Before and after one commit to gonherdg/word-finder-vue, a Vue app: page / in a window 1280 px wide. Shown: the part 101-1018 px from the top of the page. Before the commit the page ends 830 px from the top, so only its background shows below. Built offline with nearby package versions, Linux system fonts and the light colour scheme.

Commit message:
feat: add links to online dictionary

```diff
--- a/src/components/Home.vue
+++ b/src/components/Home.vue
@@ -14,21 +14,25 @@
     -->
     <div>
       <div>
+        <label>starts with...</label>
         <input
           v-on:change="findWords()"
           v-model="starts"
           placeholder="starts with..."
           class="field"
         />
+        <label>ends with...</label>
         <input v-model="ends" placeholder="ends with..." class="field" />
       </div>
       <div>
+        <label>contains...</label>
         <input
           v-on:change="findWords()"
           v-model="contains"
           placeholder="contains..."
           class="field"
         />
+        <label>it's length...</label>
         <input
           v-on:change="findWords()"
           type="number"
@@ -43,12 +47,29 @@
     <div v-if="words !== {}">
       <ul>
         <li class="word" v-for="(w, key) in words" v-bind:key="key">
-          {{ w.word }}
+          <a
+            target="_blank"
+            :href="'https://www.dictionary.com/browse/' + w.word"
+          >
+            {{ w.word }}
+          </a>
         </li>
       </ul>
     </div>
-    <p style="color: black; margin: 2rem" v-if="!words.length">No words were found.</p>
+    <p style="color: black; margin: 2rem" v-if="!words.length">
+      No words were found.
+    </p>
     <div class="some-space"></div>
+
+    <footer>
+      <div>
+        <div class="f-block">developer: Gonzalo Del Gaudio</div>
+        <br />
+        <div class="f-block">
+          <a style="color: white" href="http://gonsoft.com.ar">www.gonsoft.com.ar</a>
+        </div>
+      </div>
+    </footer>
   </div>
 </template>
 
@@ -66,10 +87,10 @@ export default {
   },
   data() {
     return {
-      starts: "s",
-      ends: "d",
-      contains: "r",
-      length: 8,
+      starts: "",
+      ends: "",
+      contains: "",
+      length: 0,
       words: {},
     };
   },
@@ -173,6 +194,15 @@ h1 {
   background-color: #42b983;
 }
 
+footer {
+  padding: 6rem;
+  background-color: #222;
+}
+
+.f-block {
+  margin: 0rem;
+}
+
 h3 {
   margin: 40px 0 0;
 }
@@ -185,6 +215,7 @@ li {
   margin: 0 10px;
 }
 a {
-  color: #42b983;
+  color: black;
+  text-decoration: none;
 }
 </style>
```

——

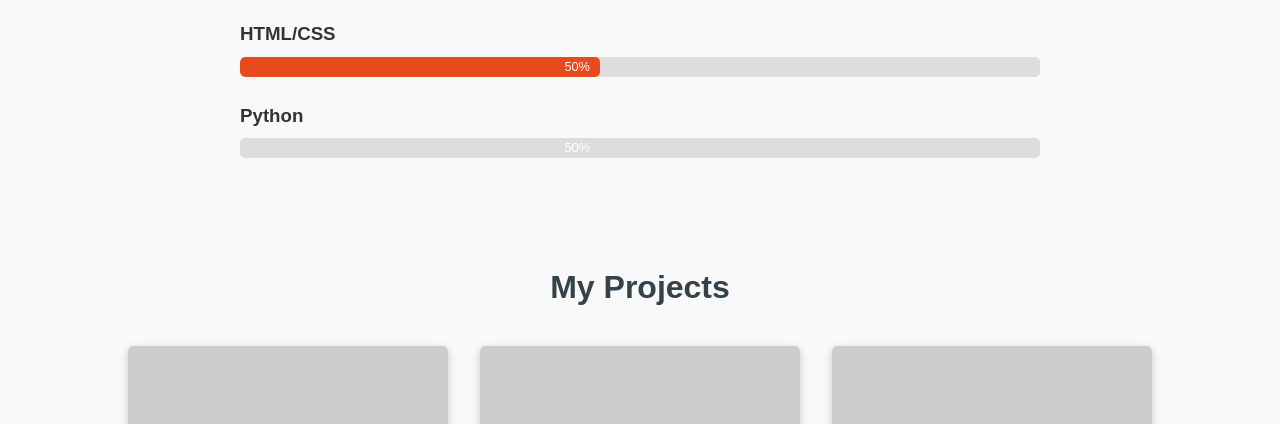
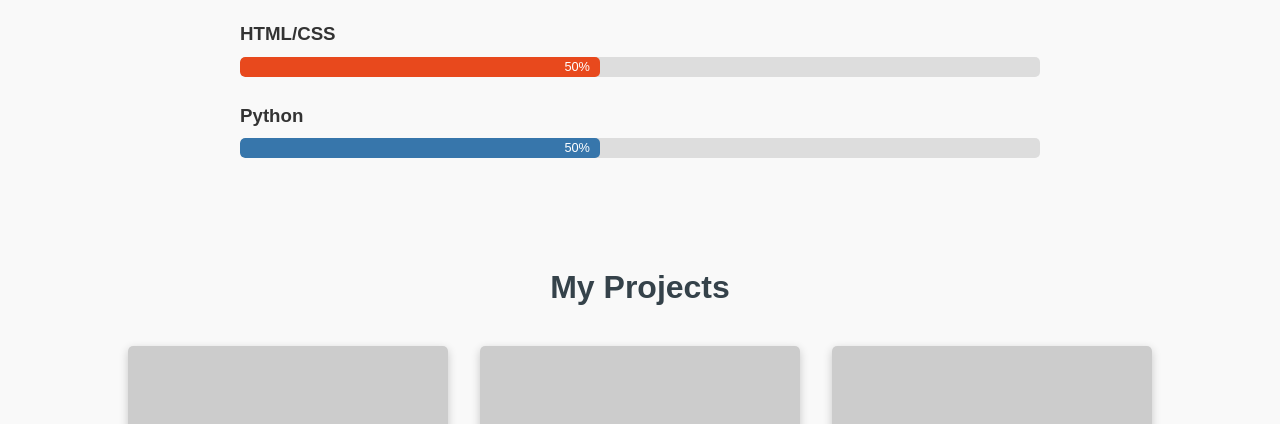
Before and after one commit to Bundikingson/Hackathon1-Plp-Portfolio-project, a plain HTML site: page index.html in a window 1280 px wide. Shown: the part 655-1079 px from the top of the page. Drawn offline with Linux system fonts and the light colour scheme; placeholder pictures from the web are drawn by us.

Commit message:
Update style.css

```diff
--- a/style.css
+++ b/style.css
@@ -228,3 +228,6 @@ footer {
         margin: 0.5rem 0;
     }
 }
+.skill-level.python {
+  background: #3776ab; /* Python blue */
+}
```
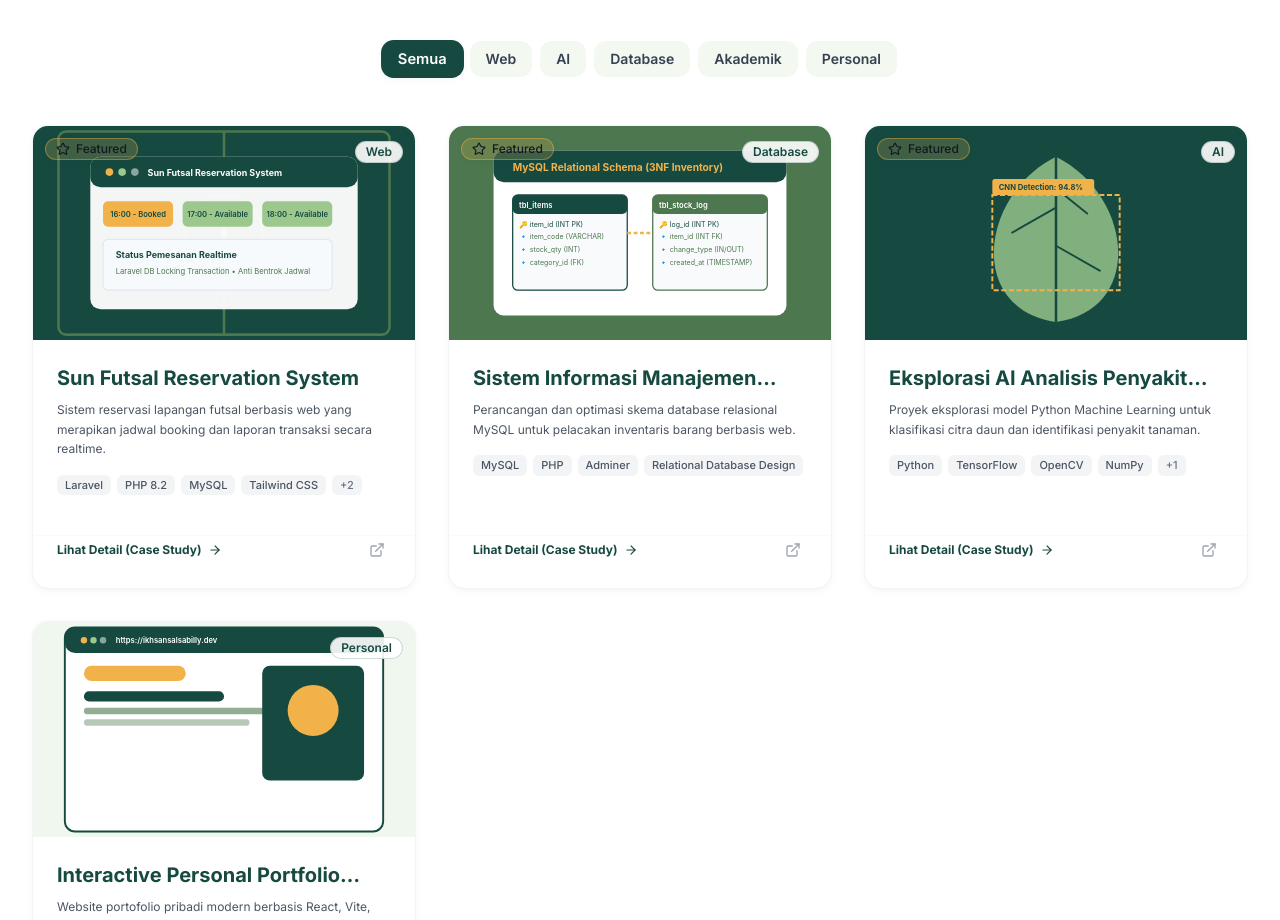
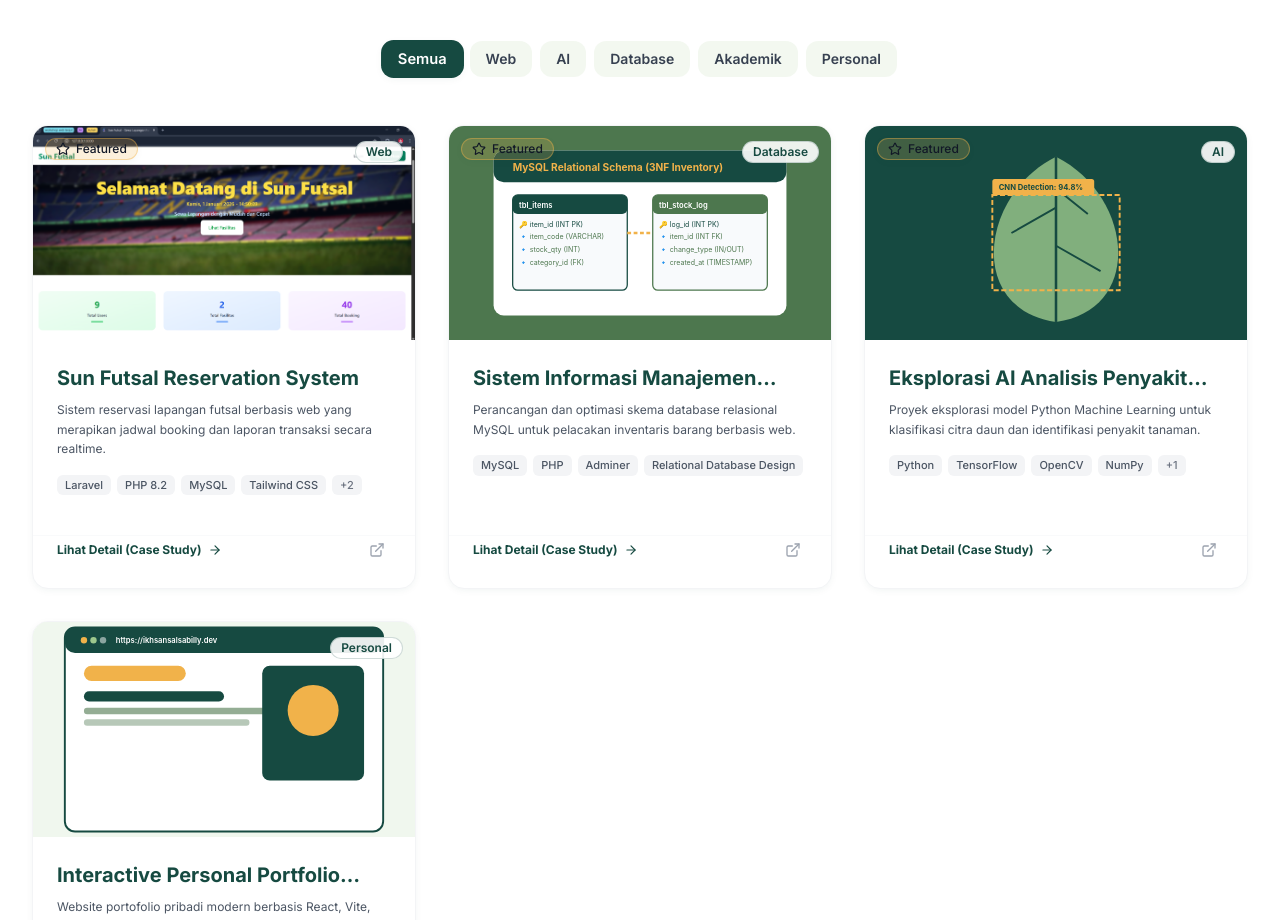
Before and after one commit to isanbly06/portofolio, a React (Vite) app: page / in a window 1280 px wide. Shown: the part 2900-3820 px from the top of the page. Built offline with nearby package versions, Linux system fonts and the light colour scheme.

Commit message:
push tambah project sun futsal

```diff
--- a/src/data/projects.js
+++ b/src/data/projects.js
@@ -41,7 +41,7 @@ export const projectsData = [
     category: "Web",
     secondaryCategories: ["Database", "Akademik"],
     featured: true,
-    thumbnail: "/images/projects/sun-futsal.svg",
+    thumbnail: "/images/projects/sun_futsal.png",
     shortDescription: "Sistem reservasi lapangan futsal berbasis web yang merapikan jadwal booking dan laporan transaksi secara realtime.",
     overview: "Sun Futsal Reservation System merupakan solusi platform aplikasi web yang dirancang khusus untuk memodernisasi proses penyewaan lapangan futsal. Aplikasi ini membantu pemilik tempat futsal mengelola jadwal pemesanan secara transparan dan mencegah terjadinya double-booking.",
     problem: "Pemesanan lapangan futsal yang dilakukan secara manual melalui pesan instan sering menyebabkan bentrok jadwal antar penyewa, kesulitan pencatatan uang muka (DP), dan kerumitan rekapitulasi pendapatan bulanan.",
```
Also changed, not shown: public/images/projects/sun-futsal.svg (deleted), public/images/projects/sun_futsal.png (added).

——

What is being asked:
Across the whole listing above, report each line that includes "components".

Task answer:
--- a/src/components/Home.vue
+++ b/src/components/Home.vue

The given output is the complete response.